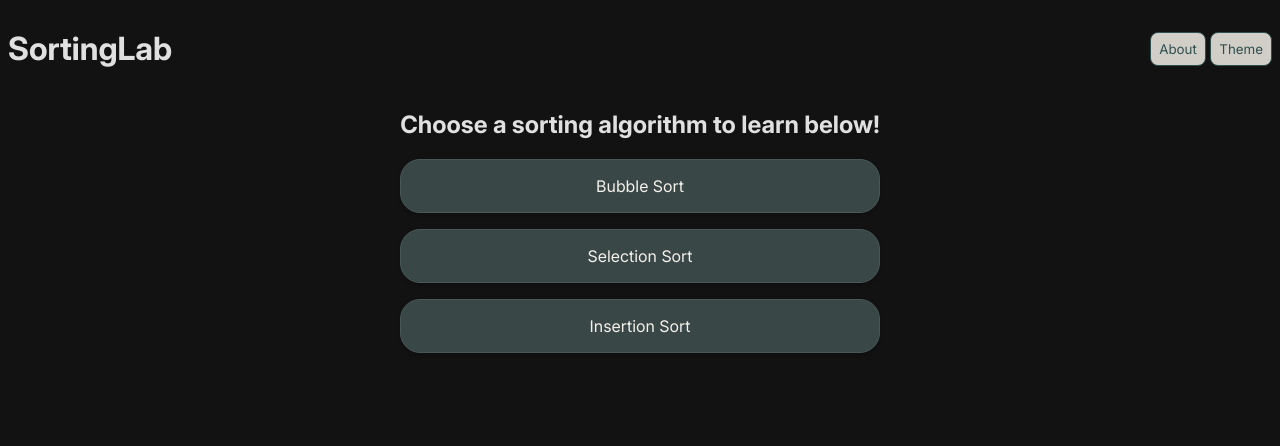
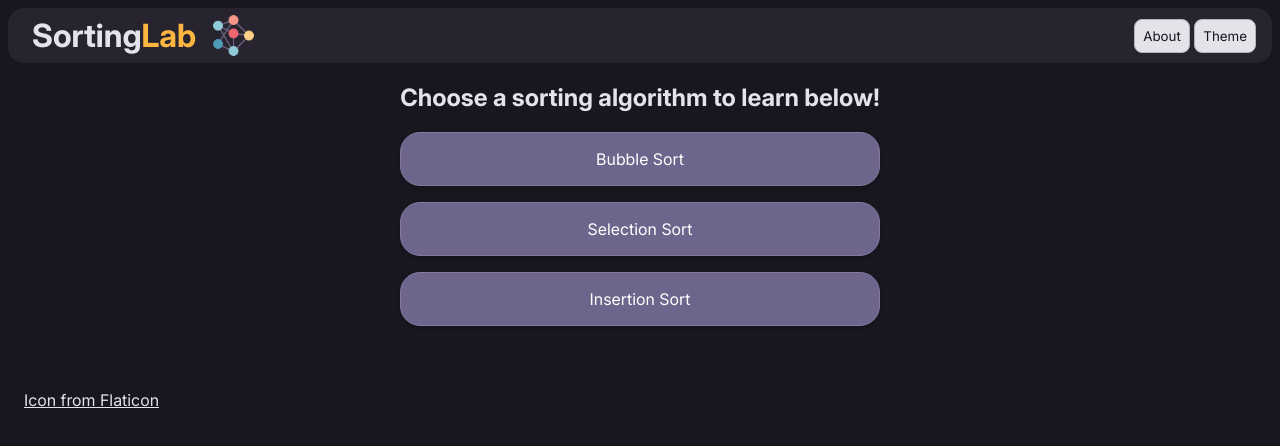
Before and after one commit to vhogberg/sortinglab, a plain HTML site: page index.html in a window 1280 px wide. Both pictures are taken after a click on the button "Theme". Drawn offline with Linux system fonts and the light colour scheme.

Commit message:
new colour scheme + logo update

```diff
--- a/index.html
+++ b/index.html
@@ -21,7 +21,11 @@
 
     <header>
         <div id="header-container">
-            <h1>SortingLab</h1>
+            <div id="logo-container">
+                <h1>Sorting<span id="logo-span">Lab</span></h1>
+                <img src="assets/icons/neural.png" alt="" id="logo">
+            </div>
+
             <div id="header-button-container">
                 <button><span>About</span></button>
                 <button id="theme-toggle-button"><span>Theme</span></button>
@@ -42,7 +46,7 @@
     </main>
 
     <footer>
-
+        <a href="https://www.flaticon.com/free-icons/machine-learning" title="machine learning icons">Icon from Flaticon</a>
     </footer>
 
     <script src="scripts/base.js"></script>
--- a/styles/base.css
+++ b/styles/base.css
@@ -7,35 +7,57 @@
 
 /* Light-mode */
 :root {
-    --color-background: #F4F1EB;
-    --color-text: #2F4F4F;
+    --color-header-background: #eceaf2;
+    --color-background: #f8f8fc;
+    --color-text: #2c2b38;
+    --color-logo-text: #ffac26;
 
-    --color-button-text: #F4F1EB;
-    --color-button-background: #7B8B8B;
-    --color-button-border: #5F6E6E;
+    --color-button-text: #ffffff;
+    --color-button-background: #5e5479;
+    --color-button-border: #4e4564;
 
-    --color-button-2-text: #2F4F4F;
-    --color-button-2-background: #d1cec7;
-    --color-button-2-border: #2F4F4F;
+    --color-button-2-text: #ffffff;
+    --color-button-2-background: #2c2b38;
+    --color-button-2-border: #1f1f27;
 }
 
 /* Dark-mode */
 :root.dark-mode {
-    --color-background: #121212;
-    --color-text: #E0E0E0;
+    --color-header-background: #272430;
+    --color-background: #18161f;
+    --color-text: #e4e3e9;
+    --color-logo-text: #ffb641;
 
-    --color-button-text: #F4F1EB;
-    --color-button-background: #3A4747;
-    --color-button-border: #4A5757;
+    --color-button-text: #ffffff;
+    --color-button-background: #6e658c;
+    --color-button-border: #83799e;
 
-    --color-button-2-text: #2F4F4F;
-    --color-button-2-background: #d1cec7;
-    --color-button-2-border: #2F4F4F;
+    --color-button-2-text: #18161f;
+    --color-button-2-background: #e4e3e9;
+    --color-button-2-border: #b3b2b9;
 }
+
+
 
 * {
     font-family: "Inter";
     color: var(--color-text);
+}
+
+#logo {
+    width: 45px;
+    height: auto;
+    margin-top: auto;
+    margin-bottom: auto;
+}
+
+#logo-span {
+    color: var(--color-logo-text);
+}
+
+#logo-container {
+    display: flex;
+    gap: 0.4rem;
 }
 
 body {
@@ -47,6 +69,10 @@ main {
     margin-left: auto;
     margin-right: auto;
     max-width: fit-content;
+}
+
+h1 {
+    margin: 0.5rem;
 }
 
 h3 {
@@ -70,8 +96,11 @@ button span {
     color: var(--color-button-2-text);
 }
 
-header{
+header {
     width: auto;
+    padding: 0 1rem 0 1rem;
+    border-radius: 16px;
+    background-color: var(--color-header-background);
 }
 
 #header-container {
@@ -87,6 +116,10 @@ header{
     margin-bottom: auto;
 }
 
+footer {
+    padding: 1rem;
+    margin-top: 3rem;
+}
 
 #menu-button-container {
     display: grid;
@@ -109,8 +142,6 @@ header{
 
 }
 
-
-
 /* SORTING THEORY */
 #hide-theory-container {
     display: flex;
```
Also changed, not shown: assets/icons/neural.png (added).
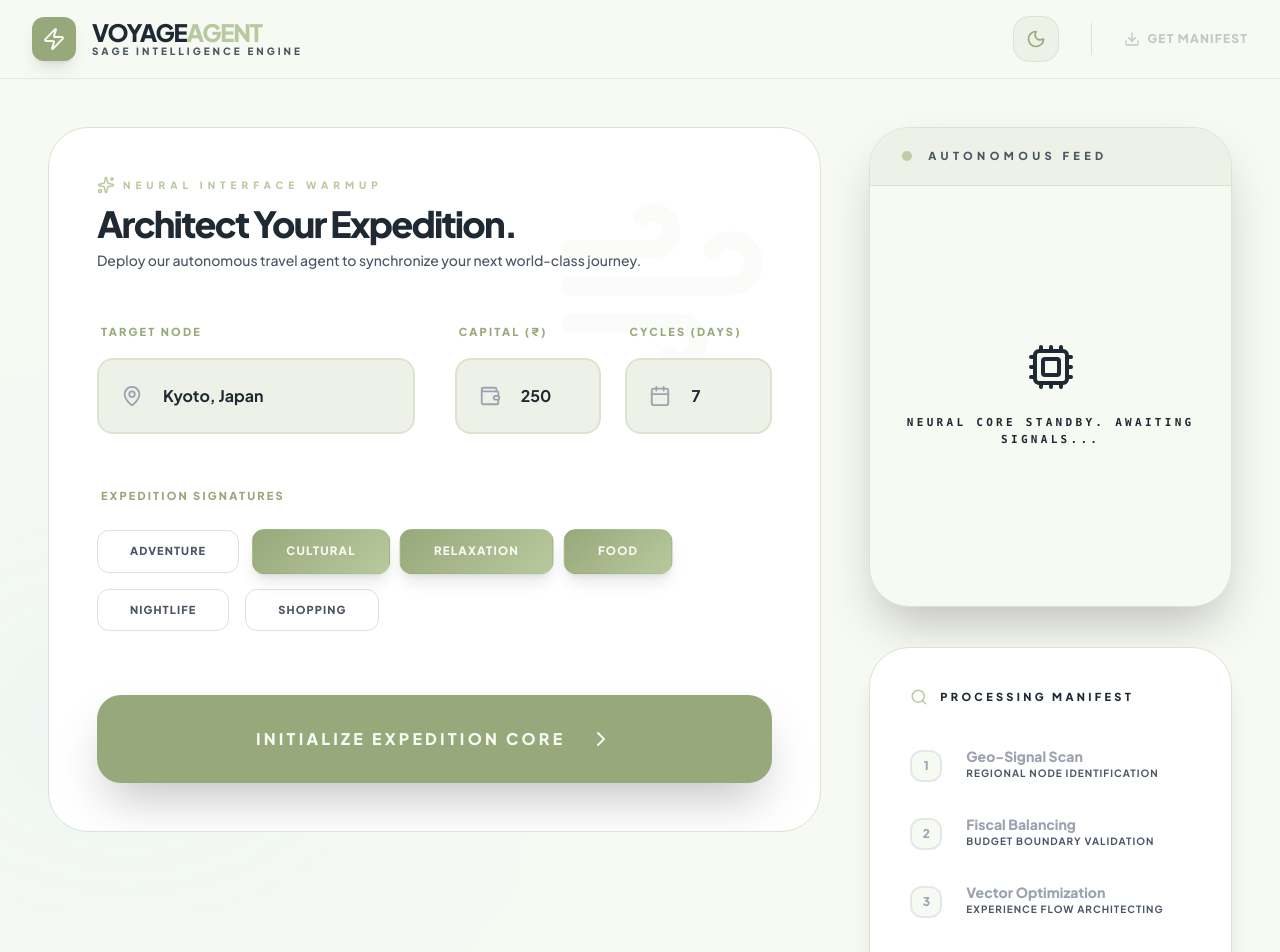
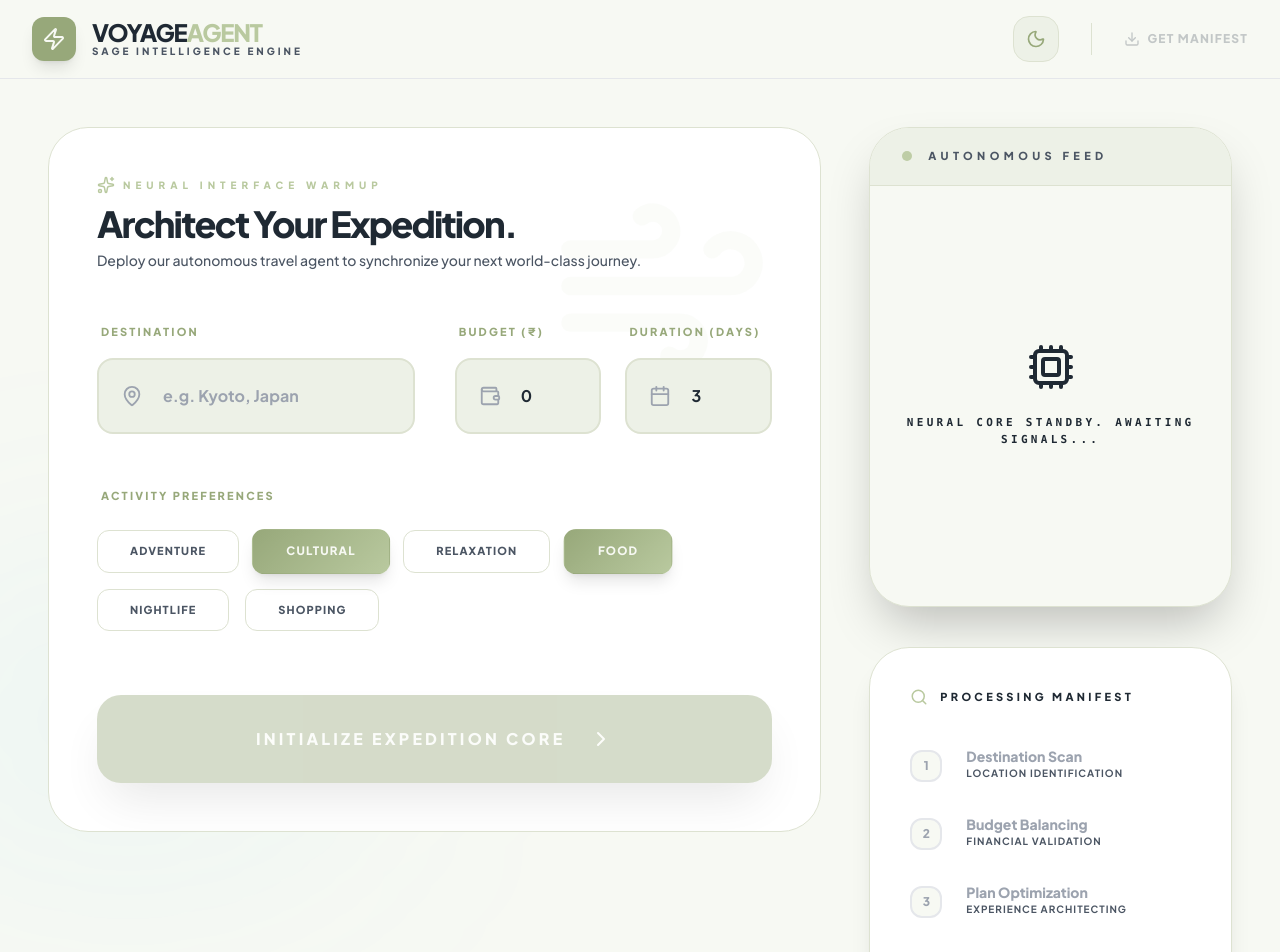
Before and after one commit to Maharshi2203/VoyageAgent-AI, a React (Vite) app: page / in a window 1280 px wide. Shown: the top 952 px of the page. Built offline with nearby package versions, Linux system fonts and the light colour scheme.

Commit message:
Auto-sync after agent response

```diff
--- a/App.tsx
+++ b/App.tsx
@@ -41,10 +41,10 @@ const App: React.FC = () => {
   });
 
     const [params, setParams] = useState<TripParams>({
-    destination: 'Kyoto, Japan',
-    budget: 250000,
-    days: 7,
-    preferences: [ActivityType.CULTURAL, ActivityType.FOOD, ActivityType.RELAXATION]
+      destination: '',
+      budget: 0,
+      days: 3,
+      preferences: [ActivityType.CULTURAL, ActivityType.FOOD]
     });
 
   const [isPlanning, setIsPlanning] = useState(false);
@@ -88,9 +88,9 @@ const App: React.FC = () => {
     try {
       addLog('Research', `Initializing ${theme === 'dark' ? 'Sage-Space' : 'Nature-Core'} research for ${params.destination}...`);
       await new Promise(r => setTimeout(r, 1200));
-      addLog('Research', `AI successfully identified local nodes and high-affinity locations.`, 'success');
+      addLog('Research', `AI successfully identified local landmarks and high-affinity locations.`, 'success');
 
-      addLog('Drafting', `Drafting autonomous itinerary logic...`);
+      addLog('Drafting', `Drafting itinerary logic...`);
       const draftResult = await travelAgentService.draftPlan(params);
       addLog('Drafting', `Initial structure synthesized. Logical clustering complete.`, 'success', draftResult.reasoning);
       setActiveStep(2);
@@ -101,7 +101,7 @@ const App: React.FC = () => {
       const currentTotal = draftResult.data.days.reduce((acc, d) => acc + d.activities.reduce((sum, a) => sum + a.cost, 0) + d.accommodationCost, 0);
 
       if (currentTotal > params.budget) {
-        addLog('Validation', `Budget violation detected: Projected spend ₹${currentTotal.toLocaleString()} exceeds cap.`, 'warning');
+        addLog('Validation', `Budget violation detected: Projected spend ₹${currentTotal.toLocaleString()} exceeds budget.`, 'warning');
         addLog('Optimization', `Executing AI cost-balancing protocols...`);
       } else {
         addLog('Validation', `Budget validation: PASS.`, 'success');
@@ -116,7 +116,7 @@ const App: React.FC = () => {
       }
 
       setActiveStep(4);
-      addLog('Finalizing', `Rendering visual analytics and expedition manifest...`);
+      addLog('Finalizing', `Rendering visual analytics and plan manifest...`);
       await new Promise(r => setTimeout(r, 1200));
 
       const finalItinerary = {
@@ -130,7 +130,7 @@ const App: React.FC = () => {
       finalItinerary.remainingBudget = params.budget - finalItinerary.grandTotal;
 
       setItinerary(finalItinerary);
-      addLog('Finalizing', `Expedition Architecture for ${params.destination} ready for deployment.`, 'success');
+      addLog('Finalizing', `Trip Architecture for ${params.destination} ready.`, 'success');
       setActiveStep(5);
 
       setTimeout(() => {
@@ -147,8 +147,8 @@ const App: React.FC = () => {
 
   const exportItinerary = () => {
     if (!itinerary) return;
-    let text = `VOYAGEAGENT - EXPEDITION MANIFEST\n================================\n\n`;
-    text += `Target: ${itinerary.destination}\nDuration: ${itinerary.duration} Days\nCap: ₹${params.budget.toLocaleString()}\nTotal Cost: ₹${itinerary.grandTotal.toLocaleString()}\n\n`;
+    let text = `VOYAGEAGENT - TRIP MANIFEST\n================================\n\n`;
+    text += `Destination: ${itinerary.destination}\nDuration: ${itinerary.duration} Days\nBudget: ₹${params.budget.toLocaleString()}\nTotal Cost: ₹${itinerary.grandTotal.toLocaleString()}\n\n`;
     itinerary.days.forEach(day => {
       text += `PHASE ${day.day}\n----------------\nStay: ₹${day.accommodationCost.toLocaleString()}\n`;
       day.activities.forEach(a => text += `[${a.timeSlot}] ${a.name} (₹${a.cost.toLocaleString()}) - ${a.location}\n`);
@@ -230,7 +230,7 @@ const App: React.FC = () => {
 
               <div className="grid md:grid-cols-2 gap-10">
                 <div className="space-y-4">
-                  <label className="text-[11px] font-black text-brand-primary uppercase tracking-[0.2em] ml-1">Target Node</label>
+                    <label className="text-[11px] font-black text-brand-primary uppercase tracking-[0.2em] ml-1">Destination</label>
                   <div className="relative group">
                     <MapPin className="absolute left-6 top-1/2 -translate-y-1/2 text-typo-muted group-focus-within:text-brand-glow transition-colors" size={22} />
                     <input
@@ -245,7 +245,7 @@ const App: React.FC = () => {
 
                 <div className="grid grid-cols-2 gap-6">
                     <div className="space-y-4">
-                    <label className="text-[11px] font-black text-brand-primary uppercase tracking-[0.2em] ml-1">Capital (₹)</label>
+                      <label className="text-[11px] font-black text-brand-primary uppercase tracking-[0.2em] ml-1">Budget (₹)</label>
                       <div className="relative group">
                         <Wallet className="absolute left-6 top-1/2 -translate-y-1/2 text-typo-muted group-focus-within:text-brand-glow transition-colors" size={22} />
                         <input
@@ -257,7 +257,7 @@ const App: React.FC = () => {
                       </div>
                     </div>
                     <div className="space-y-4">
-                    <label className="text-[11px] font-black text-brand-primary uppercase tracking-[0.2em] ml-1">Cycles (Days)</label>
+                      <label className="text-[11px] font-black text-brand-primary uppercase tracking-[0.2em] ml-1">Duration (Days)</label>
                       <div className="relative group">
                         <CalendarIcon className="absolute left-6 top-1/2 -translate-y-1/2 text-typo-muted group-focus-within:text-brand-glow transition-colors" size={22} />
                         <input
@@ -274,7 +274,7 @@ const App: React.FC = () => {
               </div>
 
               <div className="mt-12 space-y-6">
-                <label className="text-[11px] font-black text-brand-primary uppercase tracking-[0.2em] ml-1">Expedition Signatures</label>
+                <label className="text-[11px] font-black text-brand-primary uppercase tracking-[0.2em] ml-1">Activity Preferences</label>
                 <div className="flex flex-wrap gap-4">
                   {Object.values(ActivityType).map(pref => (
                     <button
@@ -325,10 +325,10 @@ const App: React.FC = () => {
               </h3>
               <div className="space-y-8">
                 {[
-                  { id: 1, label: 'Geo-Signal Scan', desc: 'Regional node identification' },
-                  { id: 2, label: 'Fiscal Balancing', desc: 'Budget boundary validation' },
-                  { id: 3, label: 'Vector Optimization', desc: 'Experience flow architecting' },
-                  { id: 4, label: 'Manifest Output', desc: 'Finalizing visual render' },
+                  { id: 1, label: 'Destination Scan', desc: 'Location identification' },
+                  { id: 2, label: 'Budget Balancing', desc: 'Financial validation' },
+                  { id: 3, label: 'Plan Optimization', desc: 'Experience architecting' },
+                  { id: 4, label: 'Final Output', desc: 'Finalizing visual render' },
                 ].map((step) => (
                   <div key={step.id} className="flex items-start gap-6">
                     <div className={`mt-1 w-8 h-8 rounded-xl flex items-center justify-center text-xs font-black flex-shrink-0 transition-all duration-500 border-2 ${
@@ -417,11 +417,11 @@ const App: React.FC = () => {
                   <h3 className="font-black text-2xl mb-10 tracking-tighter">Manifest Summary</h3>
                     <div className="space-y-6">
                       <div className="flex justify-between items-center">
-                      <span className="text-typo-muted text-xs font-black uppercase tracking-widest">Est. Burn</span>
+                        <span className="text-typo-muted text-xs font-black uppercase tracking-widest">Est. Cost</span>
                         <span className="font-black text-2xl text-brand-primary">₹{itinerary.grandTotal.toLocaleString()}</span>
                       </div>
                       <div className="flex justify-between items-center">
-                      <span className="text-typo-muted text-xs font-black uppercase tracking-widest">Reserves</span>
+                        <span className="text-typo-muted text-xs font-black uppercase tracking-widest">Remaining</span>
                         <span className={`font-black text-2xl ${itinerary.remainingBudget >= 0 ? 'text-brand-glow' : 'text-red-400'}`}>
                           ₹{Math.abs(itinerary.remainingBudget).toLocaleString()}
                           {itinerary.remainingBudget < 0 ? ' OVERRUN' : ''}
--- a/components/ItineraryCard.tsx
+++ b/components/ItineraryCard.tsx
@@ -33,14 +33,14 @@ const ItineraryCard: React.FC<Props> = ({ dayPlan, currency }) => {
             {dayPlan.day}
           </div>
           <div>
-            <h4 className="font-black text-typo-primary text-2xl tracking-tighter leading-none">Phase {dayPlan.day} Activation</h4>
+            <h4 className="font-black text-typo-primary text-2xl tracking-tighter leading-none">Day {dayPlan.day} Schedule</h4>
             <div className="flex items-center gap-6 mt-2">
-              <span className="text-[11px] font-black text-typo-secondary uppercase tracking-[0.2em] flex items-center gap-2">
-                <Calendar size={14} className="text-brand-glow" /> {dayPlan.activities.length} Node Targets
-              </span>
-              <span className="text-[11px] font-black text-typo-secondary uppercase tracking-[0.2em] flex items-center gap-2">
-                <span className="text-brand-glow font-black">{currency} {dayPlan.dailyTotal.toLocaleString()} Cycle Burn</span>
-              </span>
+                <span className="text-[11px] font-black text-typo-secondary uppercase tracking-[0.2em] flex items-center gap-2">
+                  <Calendar size={14} className="text-brand-glow" /> {dayPlan.activities.length} Activities
+                </span>
+                <span className="text-[11px] font-black text-typo-secondary uppercase tracking-[0.2em] flex items-center gap-2">
+                  <span className="text-brand-glow font-black">{currency} {dayPlan.dailyTotal.toLocaleString()} Day Total</span>
+                </span>
             </div>
           </div>
         </div>
--- a/services/geminiService.ts
+++ b/services/geminiService.ts
@@ -49,11 +49,11 @@ export const travelAgentService = {
     const prompt = `Act as an expert travel planner. Create an initial draft itinerary for a ${params.days}-day trip to ${params.destination} with a total budget of ₹${params.budget} (Indian Rupees).
     The user prefers: ${params.preferences.join(", ")}.
 
-    IMPORTANT REQUIREMENTS:
-    1. Include at least 3-4 activities (Node Targets) per day to ensure a full experience.
-    2. Include realistic estimated costs in Indian Rupees (INR) for accommodation and activities.
-    3. Ensure the costs reflect local prices or realistic travel expenses for an Indian traveler.
-    4. Explain your initial reasoning for selecting these locations and activities.`;
+      IMPORTANT REQUIREMENTS:
+      1. Include at least 3-4 activities per day to ensure a full experience.
+      2. Include realistic estimated costs in Indian Rupees (INR) for accommodation and activities.
+      3. Ensure the costs reflect local prices or realistic travel expenses for an Indian traveler.
+      4. Explain your initial reasoning for selecting these locations and activities.`;
 
     const response = await ai.models.generateContent({
       model: "gemini-3-flash-preview",
```
Lines whose indentation alone changed are shown as unchanged.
____
Exactly one number is wanted in reply: the count of lines above that hold the string "neural".

• _ANSWER FOR THIS EXERCISE_
2